Femi is one of the many entrepreneurs that was affected by the order from the Nigerian Communications Commission issued in December 2020.
The order asked telecoms operators in the country to stop selling or registering SIM cards. This was after an initial directive to the operators to suspend the mobile numbers of Nigerians who had not registered for the National Identification Number (NIN).
The ban was supposed to last until the registration deadline which was initially set to 30th December 2020, 2 weeks from the announcement.
However, it was extended at least three times before the government finally lifted the ban. The first extension was by three weeks to 19th January 2021, then by eight weeks to April 6th, 2021 and recently by four weeks to May 6th, 2021. These extensions resulted in huge losses for telcos and young entrepreneurs.

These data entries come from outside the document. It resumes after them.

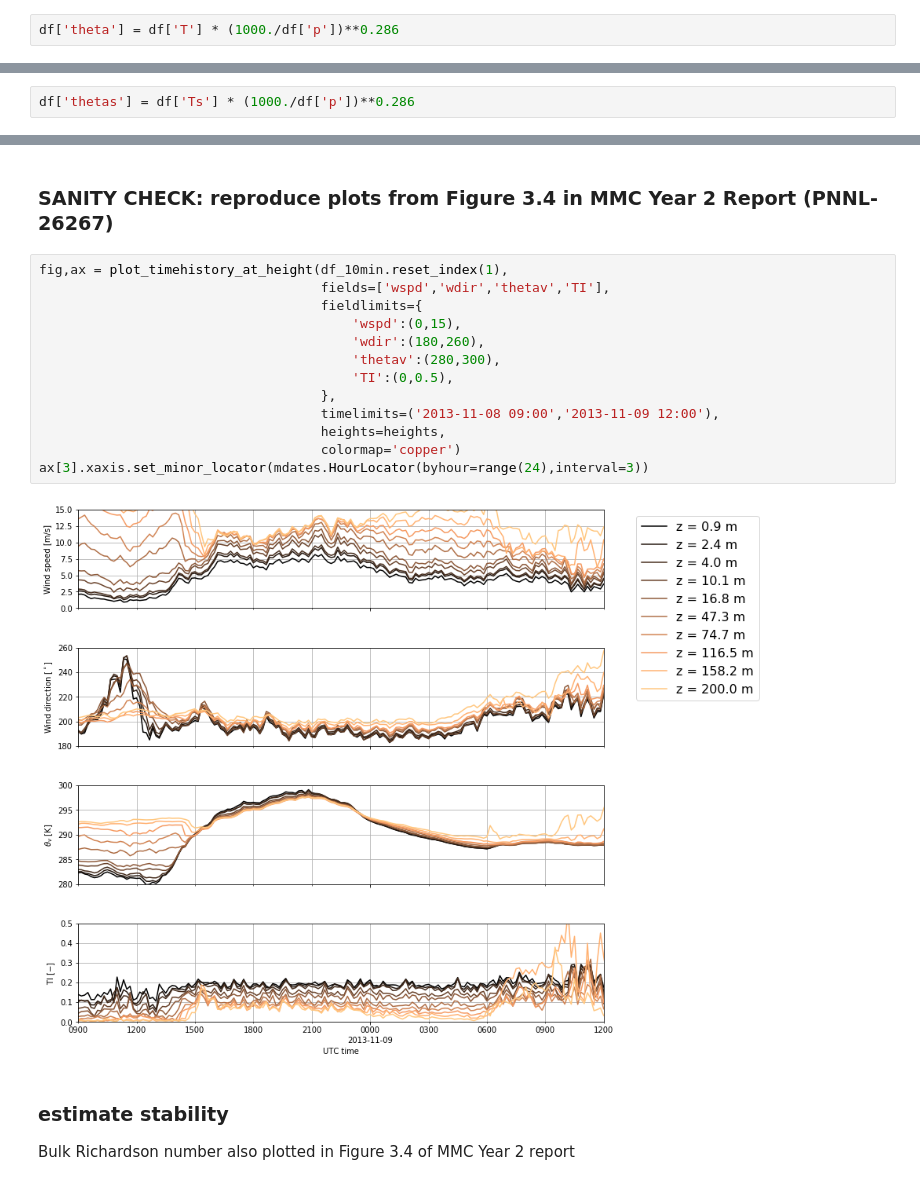
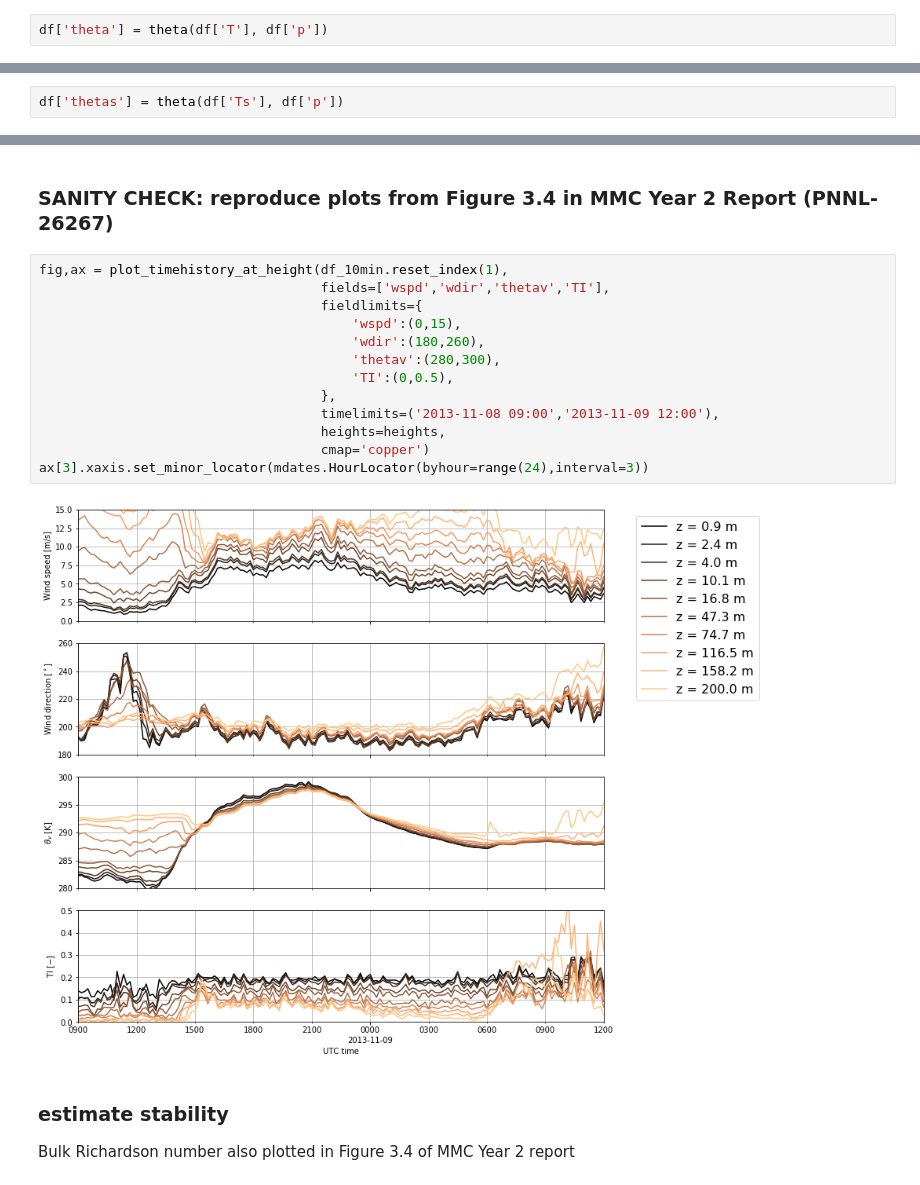
Before and after one commit to a2e-mmc/assessment, a Jupyter notebook: datasets/SWiFT/TTU_tower_heatflux_stability.ipynb, the cells around one changed output, grey strips where cells are left out. Cells and saved outputs as stored; diff of their text form.

Commit message:
Update plotting parameter `cmap` and use `helper_functions.theta()`

```diff
--- a/datasets/SWiFT/TTU_tower_heatflux_stability.ipynb
+++ b/datasets/SWiFT/TTU_tower_heatflux_stability.ipynb
@@ -66,7 +66,7 @@ df['wspd'] = np.sqrt(df['u']**2 + df['v']**2)
 ### virtual potential temperature calculation from Kelley2016, Eqns 2.19-21
 calculate $\theta(T,p)$ and $\theta_v(\theta, r_s, RH)$
 # %%
-df['theta'] = df['T'] * (1000./df['p'])**0.286
+df['theta'] = theta(df['T'], df['p'])
 # %%
 e0 = 0.611 # [kPa]
 eps = 0.622 # [-]
@@ -111,7 +111,7 @@ Text(0, 0.5, '$T_v/T_s$')
 ### estimate $\theta_v$ from $T_s$
 to get high-frequency data
 # %%
-df['thetas'] = df['Ts'] * (1000./df['p'])**0.286
+df['thetas'] = theta(df['Ts'], df['p'])
 # %% [markdown]
 ### calculate some stats
 # %%
@@ -148,18 +148,18 @@ df_10min['u*'] = (df_10min['uw']**2 + df_10min['vw']**2)**0.25
 # %%
 fig,ax = plot_timehistory_at_height(df_10min.reset_index(1),
                                     fields=['wspd','wdir','thetav','TI'],
                                     fieldlimits={
                                         'wspd':(0,15),
                                         'wdir':(180,260),
                                         'thetav':(280,300),
                                         'TI':(0,0.5),
                                     },
                                     timelimits=('2013-11-08 09:00','2013-11-09 12:00'),
                                     heights=heights,
-                                    colormap='copper')
+                                    cmap='copper')
 ax[3].xaxis.set_minor_locator(mdates.HourLocator(byhour=range(24),interval=3))
 # %% [output]
-[figure, old version]
+[figure, new version]
 # %% [markdown]
 ### estimate stability
 Bulk Richardson number also plotted in Figure 3.4 of MMC Year 2 report
```
Also changed, not shown: parts of 2 cells of this notebook.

Telcos suffered the highest losses. They lost 11.8 million subscribers between November 2020 and February 2021. This brought the total number of mobile subscribers in Nigeria to 195.7 million, dropping below 200 million for the first time since it reached this number in August 2020.
By multiplying this number with the average revenue per user (ARPU) for the telecoms industry in 2020 (₦1,420/$3.66), this means that operators lost ₦16.8bn ($41m) in revenue. As the telecoms industry contributed an average of 10.3% per quarter to Nigeria’s GDP in 2019 (totalling $46bn), operators have lost 0.09% of this.

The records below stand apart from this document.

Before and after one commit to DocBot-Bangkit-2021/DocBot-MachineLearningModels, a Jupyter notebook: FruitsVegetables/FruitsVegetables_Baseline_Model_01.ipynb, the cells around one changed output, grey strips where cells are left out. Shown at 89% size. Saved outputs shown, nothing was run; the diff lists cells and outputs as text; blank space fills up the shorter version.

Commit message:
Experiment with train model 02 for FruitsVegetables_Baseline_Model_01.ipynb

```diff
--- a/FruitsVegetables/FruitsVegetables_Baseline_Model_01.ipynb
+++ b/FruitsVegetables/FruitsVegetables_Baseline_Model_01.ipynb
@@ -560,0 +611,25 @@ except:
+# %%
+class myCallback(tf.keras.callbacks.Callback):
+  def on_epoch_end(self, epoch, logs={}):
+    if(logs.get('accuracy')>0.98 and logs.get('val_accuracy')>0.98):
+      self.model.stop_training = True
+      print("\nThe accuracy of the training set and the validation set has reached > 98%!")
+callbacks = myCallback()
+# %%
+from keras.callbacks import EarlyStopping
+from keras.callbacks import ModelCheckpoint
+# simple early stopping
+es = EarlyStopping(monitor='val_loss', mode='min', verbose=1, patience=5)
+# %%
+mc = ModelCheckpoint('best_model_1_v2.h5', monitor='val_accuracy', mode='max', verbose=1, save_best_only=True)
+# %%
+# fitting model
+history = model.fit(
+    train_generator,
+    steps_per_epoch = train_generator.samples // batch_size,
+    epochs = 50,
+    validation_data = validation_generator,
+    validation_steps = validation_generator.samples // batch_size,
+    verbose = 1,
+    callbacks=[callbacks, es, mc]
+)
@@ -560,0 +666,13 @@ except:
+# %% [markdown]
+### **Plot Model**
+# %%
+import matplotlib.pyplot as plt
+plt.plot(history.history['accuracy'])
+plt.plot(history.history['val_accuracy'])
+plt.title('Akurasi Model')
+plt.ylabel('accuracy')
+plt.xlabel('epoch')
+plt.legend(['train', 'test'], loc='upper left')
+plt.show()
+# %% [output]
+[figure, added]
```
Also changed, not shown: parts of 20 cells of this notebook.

Consumers and young entrepreneurs have also borne the brunt of the ban. Over seven million Nigerians who make a living as SIM registration agents were out of work while the ban lasted. Business owners like Femi have also been unable to buy SIM cards for their operations making communication, an important pillar of running a business, difficult.

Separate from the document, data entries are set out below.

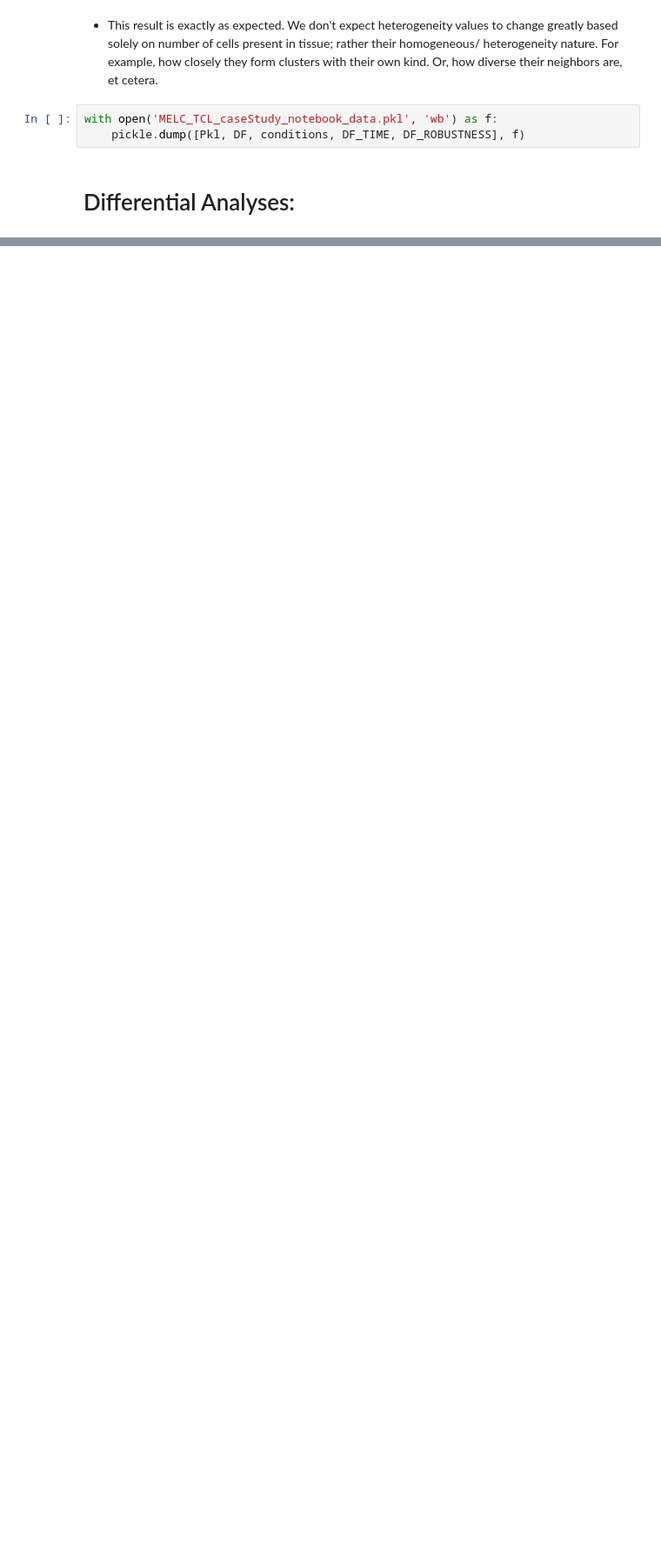
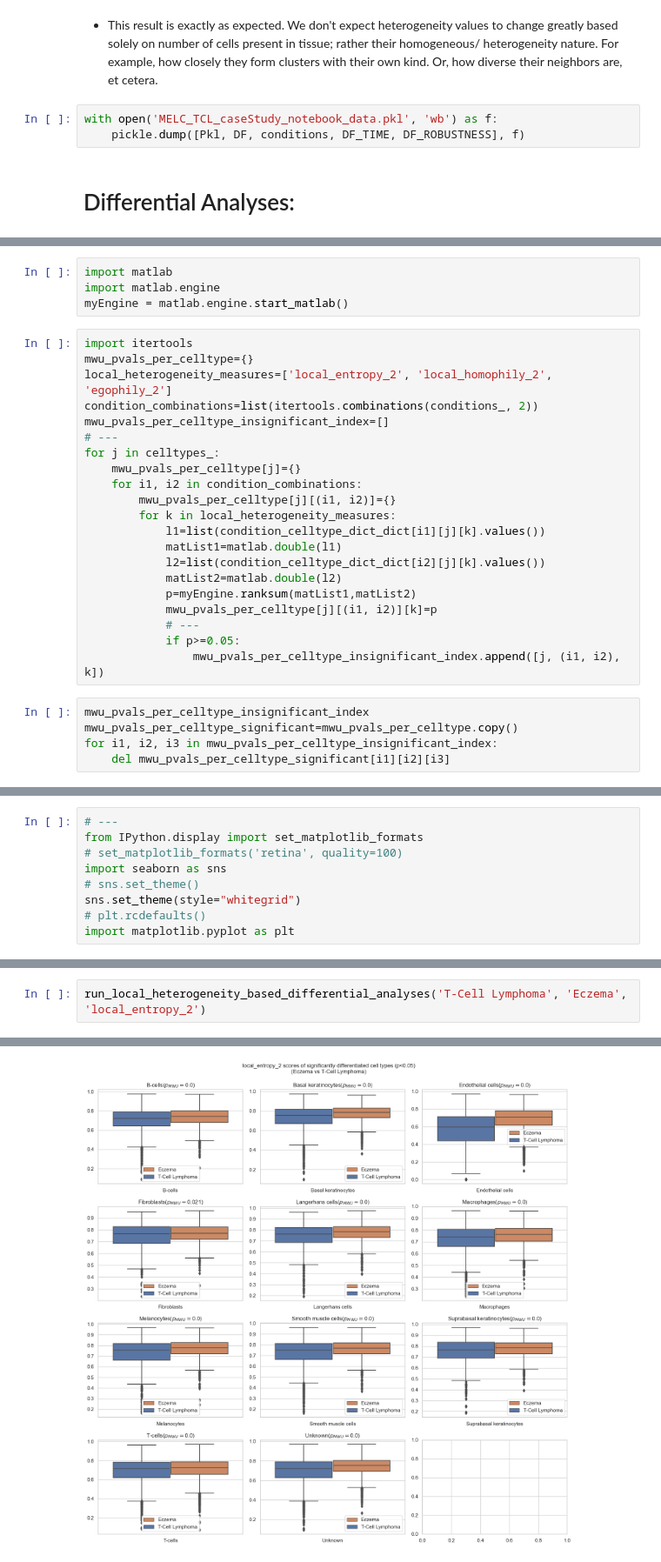
Before and after one commit to bionetslab/SHouT, a Jupyter notebook: MELC_TCL_caseStudy.ipynb, the cells around one changed output, grey strips where cells are left out. Shown at 87% size. Drawn from its saved outputs; the diff is of its cells as text; blank space fills up the shorter version.

```diff
--- a/MELC_TCL_caseStudy.ipynb
+++ b/MELC_TCL_caseStudy.ipynb
@@ -266,0 +340,30 @@ with open('MELC_TCL_caseStudy_notebook_data.pkl', 'wb') as f:
+# %%
+import matlab
+import matlab.engine
+myEngine = matlab.engine.start_matlab()
+# %%
+import itertools
+mwu_pvals_per_celltype={}
+local_heterogeneity_measures=['local_entropy_2', 'local_homophily_2', 'egophily_2']
+condition_combinations=list(itertools.combinations(conditions_, 2))
+mwu_pvals_per_celltype_insignificant_index=[]
+# ---
+for j in celltypes_:
+    mwu_pvals_per_celltype[j]={}
+    for i1, i2 in condition_combinations:
+        mwu_pvals_per_celltype[j][(i1, i2)]={}
+        for k in local_heterogeneity_measures:
+            l1=list(condition_celltype_dict_dict[i1][j][k].values())
+            matList1=matlab.double(l1)
+            l2=list(condition_celltype_dict_dict[i2][j][k].values())
+            matList2=matlab.double(l2)
+            p=myEngine.ranksum(matList1,matList2)
+            mwu_pvals_per_celltype[j][(i1, i2)][k]=p
+            # ---
+            if p>=0.05:
+                mwu_pvals_per_celltype_insignificant_index.append([j, (i1, i2), k])
+# %%
+mwu_pvals_per_celltype_insignificant_index
+mwu_pvals_per_celltype_significant=mwu_pvals_per_celltype.copy()
+for i1, i2, i3 in mwu_pvals_per_celltype_insignificant_index:
+    del mwu_pvals_per_celltype_significant[i1][i2][i3]
@@ -266,0 +372,9 @@ with open('MELC_TCL_caseStudy_notebook_data.pkl', 'wb') as f:
+# %%
+# ---
+from IPython.display import set_matplotlib_formats
+# set_matplotlib_formats('retina', quality=100)
+import seaborn as sns
+# sns.set_theme()
+sns.set_theme(style="whitegrid")
+# plt.rcdefaults()
+import matplotlib.pyplot as plt
@@ -266,0 +488,3 @@ with open('MELC_TCL_caseStudy_notebook_data.pkl', 'wb') as f:
+# %%
+run_local_heterogeneity_based_differential_analyses('T-Cell Lymphoma', 'Eczema', 'local_entropy_2')
+# %% [output]
@@ -266,0 +502 @@ with open('MELC_TCL_caseStudy_notebook_data.pkl', 'wb') as f:
+[figure, added]
```
Also changed, not shown: parts of 24 cells of this notebook, 11 other files.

Although the government’s reasons for the ban were clear, it was difficult to justify them given the economic costs.
The telco industry is one of the major drivers of the Nigerian economy. It contributed 12.45% to the economy in the fourth quarter of 2020, lifting it out of recession. So the ban did not make sense especially in the light of Nigeria’s rising unemployment numbers.
While the government scores points for re-tracing its steps, the hope is that policymakers have taken the lessons from the consequences of the ban. Policy cannot exist in isolation, without assessing the potential consequences.
Get TechCabal reports
and send us your custom research requests